"Congratulations, the Panthers deal is done," Mayor John Gettys said as others cheered during the meeting.
On Tuesday, the development project remained at a standstill.
Rock Hill's Capital Improvement Plan dedicates $135,000.000 worth of bonds to the project this fiscal year and earmarks an additional $90,000,000 for FY 2023. At the December council meeting, Dillingham suggested the city's underwriters thought splitting the bonds would "enhance their marketability."
Public records reveal the Carolina Panthers had concerns as early as last spring that Rock Hill would not be able to obtain the full amount of loans needed for the project. In a letter to York County Manager David Hudspeth, Carolina Panthers Chief Operating Officer Mark Hart requested the county offer to help Rock Hill.
"We are concerned that without County assistance, the city will not secure the $225,000,000 of bond proceeds," Hart wrote in May 2021.
Hart said the bonds were initially supposed to be issued by October 31, 2020, but the deadline was later pushed back to February 26, 2021.

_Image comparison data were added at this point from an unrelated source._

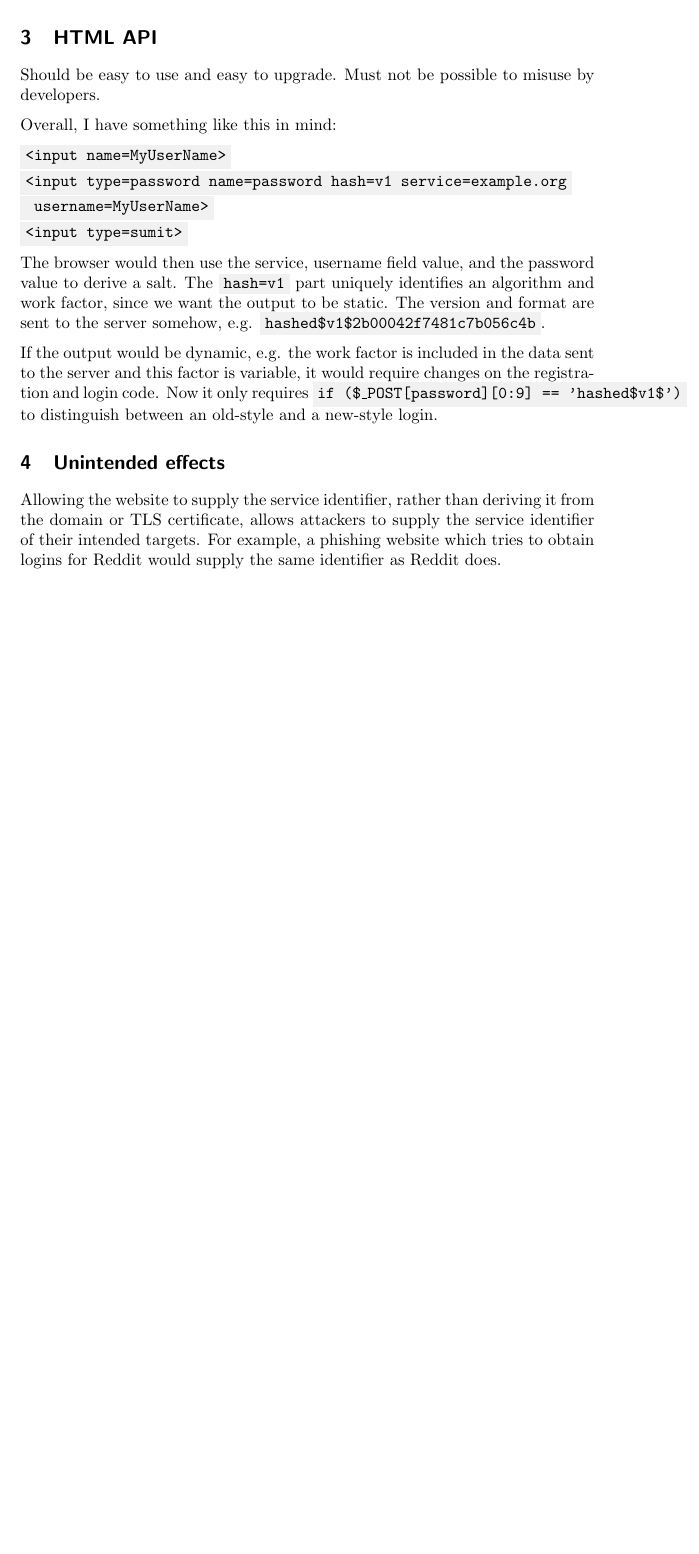
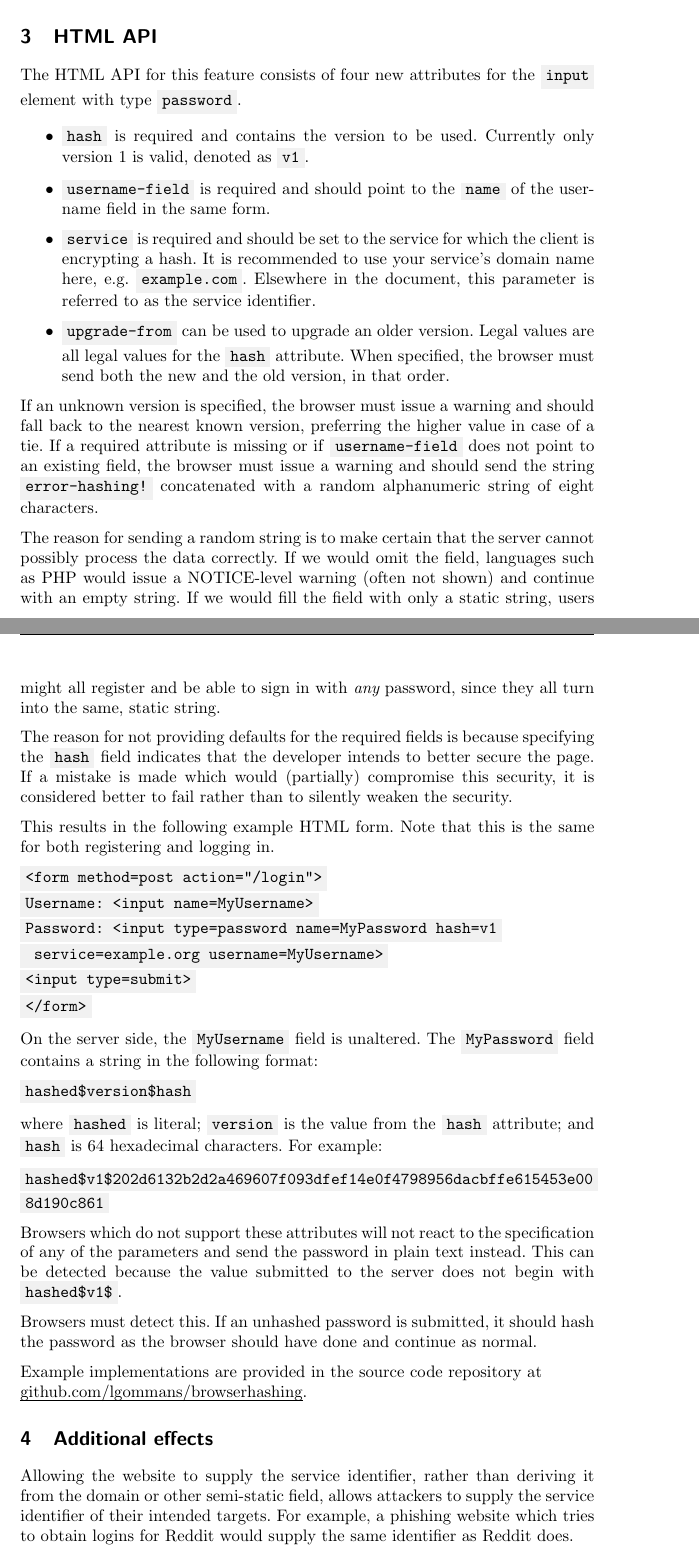
Before and after one commit to lgommans/browserhashing, a LaTeX document (paper/browserhashing.tex): part of page 3 of 4 before the commit and two parts of pages 3 and 4 of 5 after it, the two joined at a grey line, cut so that both start at the same text, the shorter picture padded with empty space. Compiled offline with pdfLaTeX.

Commit message:
Paper draft 0.2

```diff
--- a/paper/browserhashing.tex
+++ b/paper/browserhashing.tex
@@ -3,7 +3,7 @@
 \usepackage{parskip}
 \usepackage[hidelinks,
 	pdftitle={Additional Security by Hashing Passwords in Browsers},
-	pdfauthor={Luc Gommans, <insert your name here, in no particular order yet>}
+	pdfauthor={Luc Gommans}
 	]{hyperref}
 \usepackage{xcolor}
 \usepackage{graphicx}
@@ -77 +96,0 @@ complicated upgrade schemes where the browser needs to submit the old and the ne
-a long time until everyone has been upgraded.
@@ -78,29 +129,76 @@ a long time until everyone has been upgraded.
+The option to be specified is defined in section 3.
 
 \section{HTML API}
 
-Should be easy to use and easy to upgrade. Must not be possible to misuse by developers.
+The HTML API for this feature consists of four new attributes for the \code{input} element
+with type \code{password}.
 
-Overall, I have something like this in mind:
+\begin{itemize}
+\item \code{hash} is required and contains the version to be used. Currently only version 1
+is valid, denoted as \code{v1}.
+\item \code{username-field} is required and should point to the \code{name} of the username
+field in the same form.
+\item \code{service} is required and should be set to the service for which the client is
+encrypting a hash. It is recommended to use your service's domain name here, e.g.
+\code{example.com}. Elsewhere in the document, this parameter is referred to as the service
+identifier.
+\item \code{upgrade-from} can be used to upgrade an older version. Legal values are all legal
+values for the \code{hash} attribute. When specified, the browser must send both the new and
+the old version, in that order.
+\end{itemize}
 
-\code{<input name=MyUserName>} \\
-\code{<input type=password name=password hash=v1 service=example.org} \\
-\code{ username=MyUserName>} \\
-\code{<input type=sumit>}
+If an unknown version is specified, the browser must issue a warning and should fall back to
+the nearest known version, preferring the higher value in case of a tie. If a required
+attribute is missing or if \code{username-field} does not point to an existing field, the
+browser must issue a warning and should send the string \code{error-hashing!} concatenated
+with a random alphanumeric string of eight characters.
 
-The browser would then use the service, username field value, and the password value to
-derive a salt. The \code{hash=v1} part uniquely identifies an algorithm and work factor,
-since we want the output to be static. The version and format are sent to the server somehow,
-e.g. \code{hashed\$v1\$2b00042f7481c7b056c4b}.
+The reason for sending a random string is to make certain that the server cannot possibly
+process the data correctly. If we would omit the field, languages such as PHP would issue a
+NOTICE-level warning (often not shown) and continue with an empty string. If we would fill
+the field with only a static string, users might all register and be able to sign in with
+{\it any} password, since they all turn into the same, static string.
 
-If the output would be dynamic, e.g. the work factor is included in the data sent to the
-server and this factor is variable, it would require changes on the registration and login
-code. Now it only requires \code{if (\$\_POST[password][0:9] == 'hashed\$v1\$')} to
-distinguish between an old-style and a new-style login.
+The reason for not providing defaults for the required fields is because specifying the
+\code{hash} field indicates that the developer intends to better secure the page. If a
+mistake is made which would (partially) compromise this security, it is considered better to
+fail rather than to silently weaken the security.
 
-\section{Unintended effects}
+This results in the following example HTML form. Note that this is the same for both
+registering and logging in.
+
+\code{<form method=post action="/login">} \\
+\code{Username: <input name=MyUsername>} \\
+\code{Password: <input type=password name=MyPassword hash=v1} \\
+\code{ service=example.org username=MyUsername>} \\
+\code{<input type=submit>} \\
+\code{</form>}
+
+On the server side, the \code{MyUsername} field is unaltered. The \code{MyPassword} field
+contains a string in the following format:
+
+\code{hashed\$version\$hash}
+
+where \code{hashed} is literal; \code{version} is the value from the \code{hash} attribute;
+and \code{hash} is 64 hexadecimal characters. For example:
+
+\code{hashed\$v1\$202d6132b2d2a469607f093dfef14e0f4798956dacbffe615453e00} \\
+\code{8d190c861}
+
+Browsers which do not support these attributes will not react to the specification of any of
+the parameters and send the password in plain text instead. This can be detected because the
+value submitted to the server does not begin with \code{hashed\$v1\$}.
+
+Browsers must detect this. If an unhashed password is submitted, it should hash the password
+as the browser should have done and continue as normal.
+
+Example implementations are provided in the source code repository at \\
+{\href{https://github.com/lgommans/browserhashing}{\underline{\smash{github.com/lgommans/browserhashing}}}}.
+
+\section{Additional effects}
 
 Allowing the website to supply the service identifier, rather than deriving it from the
-domain or TLS certificate, allows attackers to supply the service identifier of their
+domain or other semi-static field, allows attackers to supply the service identifier of their
 intended targets. For example, a phishing website which tries to obtain logins for Reddit
 would supply the same identifier as Reddit does.
 
```
Also changed, not shown: paper/browserhashing.pdf, paper/browserhashing.tex (142 more changed lines).
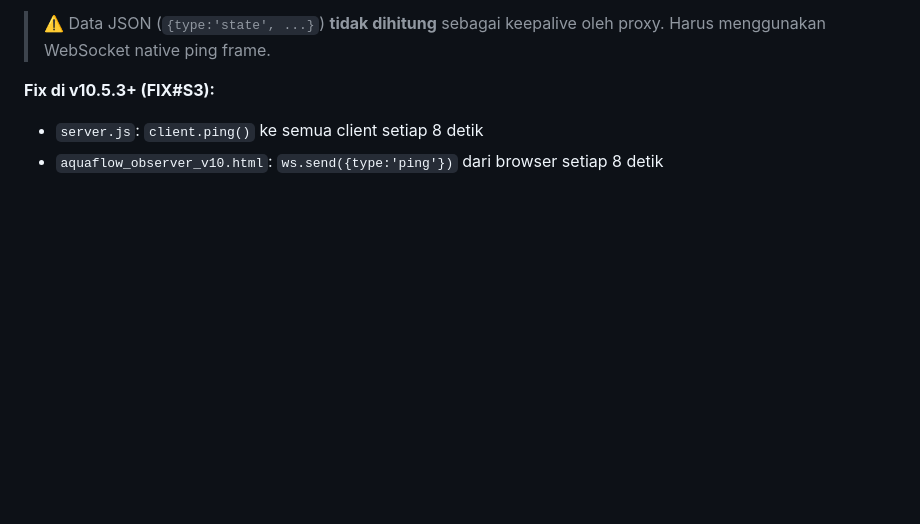
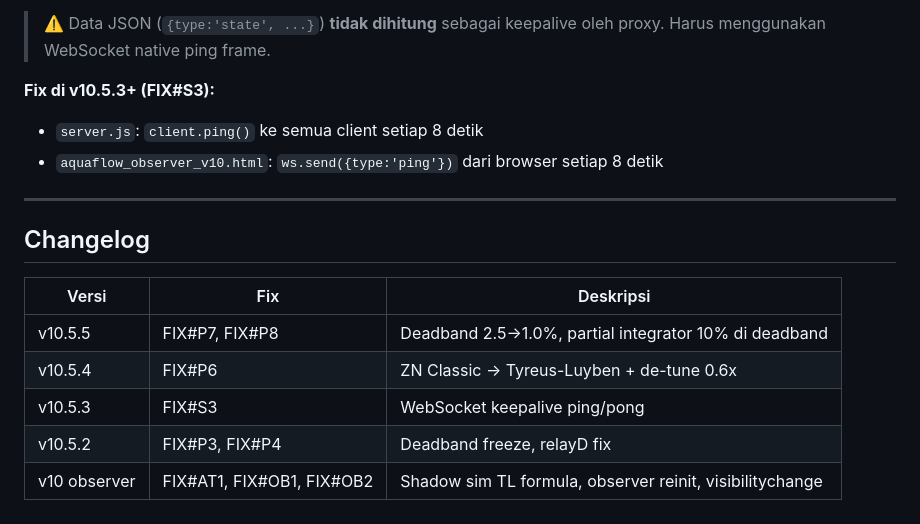
Before and after one commit to botfariz525252-bit/aquaflow-ws, a Markdown page: TUNING_NOTES.md, the part around one of its changes. Drawn GitHub-style; blank space fills up the shorter version.

```diff
--- a/TUNING_NOTES.md
+++ b/TUNING_NOTES.md
@@ -78,3 +129,15 @@ Kalau tidak ada WebSocket ping frame dalam waktu tersebut, proxy memutus koneksi
 **Fix di v10.5.3+ (FIX#S3):**
 - `server.js`: `client.ping()` ke semua client setiap 8 detik
 - `aquaflow_observer_v10.html`: `ws.send({type:'ping'})` dari browser setiap 8 detik
+
+---
+
+## Changelog
+
+| Versi | Fix | Deskripsi |
+|-------|-----|-----------|
+| v10.5.5 | FIX#P7, FIX#P8 | Deadband 2.5→1.0%, partial integrator 10% di deadband |
+| v10.5.4 | FIX#P6 | ZN Classic → Tyreus-Luyben + de-tune 0.6x |
+| v10.5.3 | FIX#S3 | WebSocket keepalive ping/pong |
+| v10.5.2 | FIX#P3, FIX#P4 | Deadband freeze, relayD fix |
+| v10 observer | FIX#AT1, FIX#OB1, FIX#OB2 | Shadow sim TL formula, observer reinit, visibilitychange |
```
Also changed, not shown: other parts of TUNING_NOTES.md (+51 -0 lines).
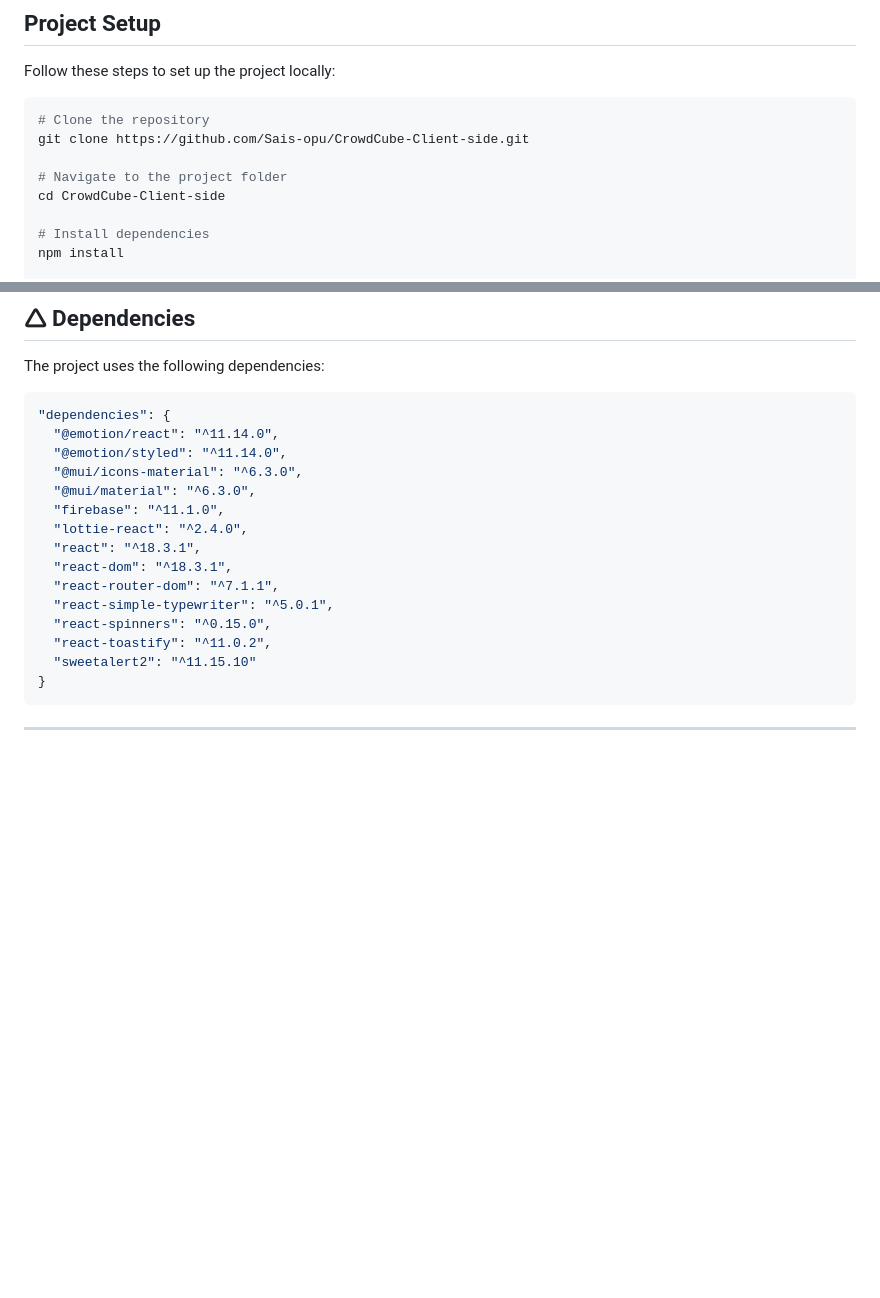
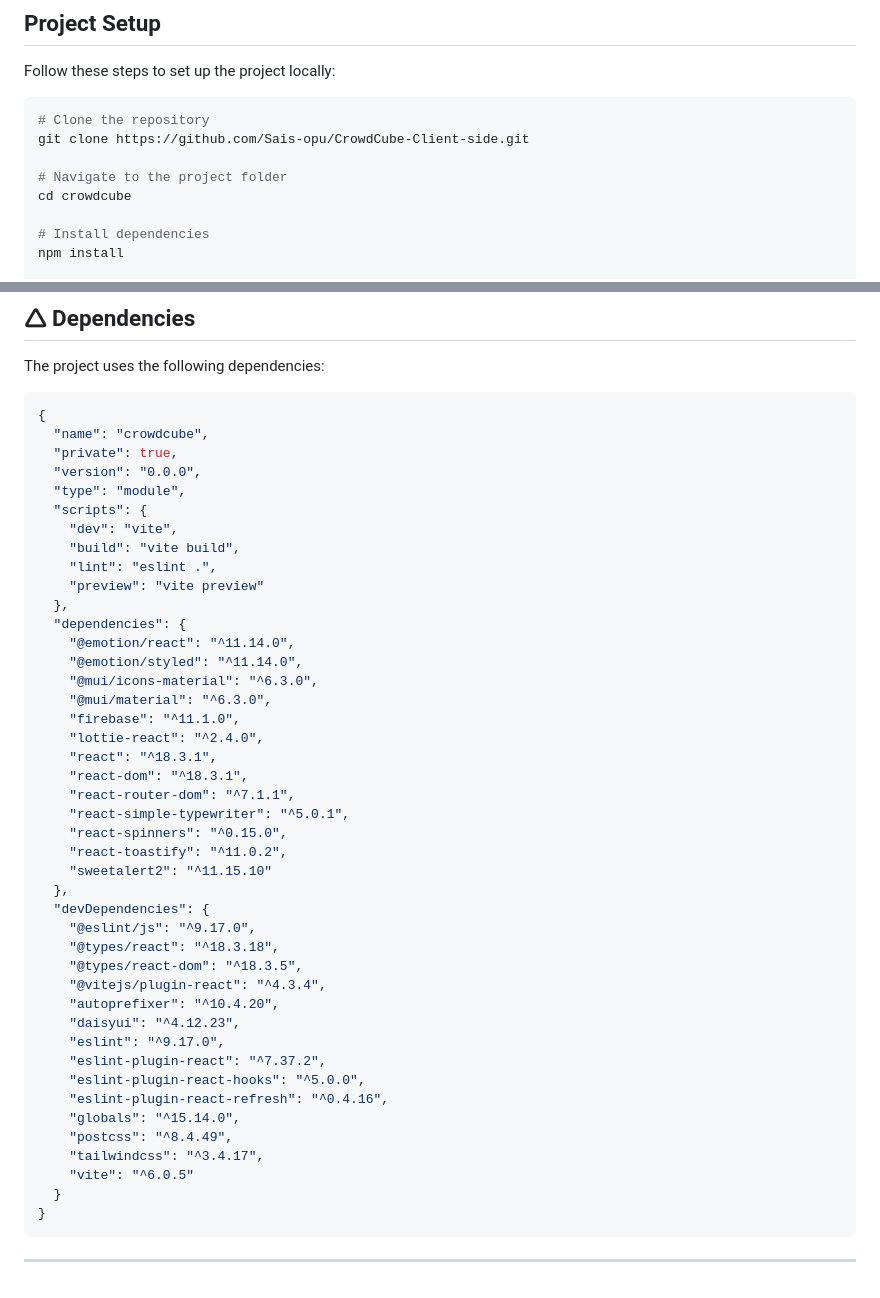
Before and after one commit to Sais-opu/CrowdCube-Client-side, a Markdown page: README.md, 2 parts joined by grey strips. Drawn GitHub-style; blank space fills up the shorter version.

````diff
--- a/README.md
+++ b/README.md
@@ -52,7 +52,7 @@ Follow these steps to set up the project locally:
 git clone https://github.com/Sais-opu/CrowdCube-Client-side.git
 
 # Navigate to the project folder
-cd CrowdCube-Client-side
+cd crowdcube
 
 # Install dependencies
 npm install
@@ -72,20 +72,48 @@ npm install
 The project uses the following dependencies:
 
 ```json
-"dependencies": {
-  "@emotion/react": "^11.14.0",
-  "@emotion/styled": "^11.14.0",
-  "@mui/icons-material": "^6.3.0",
-  "@mui/material": "^6.3.0",
-  "firebase": "^11.1.0",
-  "lottie-react": "^2.4.0",
-  "react": "^18.3.1",
-  "react-dom": "^18.3.1",
-  "react-router-dom": "^7.1.1",
-  "react-simple-typewriter": "^5.0.1",
-  "react-spinners": "^0.15.0",
-  "react-toastify": "^11.0.2",
-  "sweetalert2": "^11.15.10"
+{
+  "name": "crowdcube",
+  "private": true,
+  "version": "0.0.0",
+  "type": "module",
+  "scripts": {
+    "dev": "vite",
+    "build": "vite build",
+    "lint": "eslint .",
+    "preview": "vite preview"
+  },
+  "dependencies": {
+    "@emotion/react": "^11.14.0",
+    "@emotion/styled": "^11.14.0",
+    "@mui/icons-material": "^6.3.0",
+    "@mui/material": "^6.3.0",
+    "firebase": "^11.1.0",
+    "lottie-react": "^2.4.0",
+    "react": "^18.3.1",
+    "react-dom": "^18.3.1",
+    "react-router-dom": "^7.1.1",
+    "react-simple-typewriter": "^5.0.1",
+    "react-spinners": "^0.15.0",
+    "react-toastify": "^11.0.2",
+    "sweetalert2": "^11.15.10"
+  },
+  "devDependencies": {
+    "@eslint/js": "^9.17.0",
+    "@types/react": "^18.3.18",
+    "@types/react-dom": "^18.3.5",
+    "@vitejs/plugin-react": "^4.3.4",
+    "autoprefixer": "^10.4.20",
+    "daisyui": "^4.12.23",
+    "eslint": "^9.17.0",
+    "eslint-plugin-react": "^7.37.2",
+    "eslint-plugin-react-hooks": "^5.0.0",
+    "eslint-plugin-react-refresh": "^0.4.16",
+    "globals": "^15.14.0",
+    "postcss": "^8.4.49",
+    "tailwindcss": "^3.4.17",
+    "vite": "^6.0.5"
+  }
 }
 ```
 
````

Following receipt of that letter, York County Council Chairwoman Christi Cox said she reached out to the city, with no initial response.
"Should the City ask for assistance, we would certainly review any specific request made by its leaders and determine whether it is in best interest of York County taxpayers," she said in a statement at the time. "Absent such a request, however, there is nothing for county leaders to discuss."
York County Councilmember William "Bump" Roddey told WCNC Charlotte, even though the city hasn't requested help, the county needs to get involved.
"We were told by everyone involved, except the Panthers, that everything was fine, everything was on track," Roddey said. "We're not a part of that agreement so we were not allowed to step in, but now it's come to the point that we've got to do something."
Roddey wants to avoid any possible lawsuit.
"We have to make sure that we don't face any kind of possible litigation on behalf of the Panthers deal failing, because the taxpayers will ultimately be responsible for paying whatever damages to the Panthers if we don't fix this," he said.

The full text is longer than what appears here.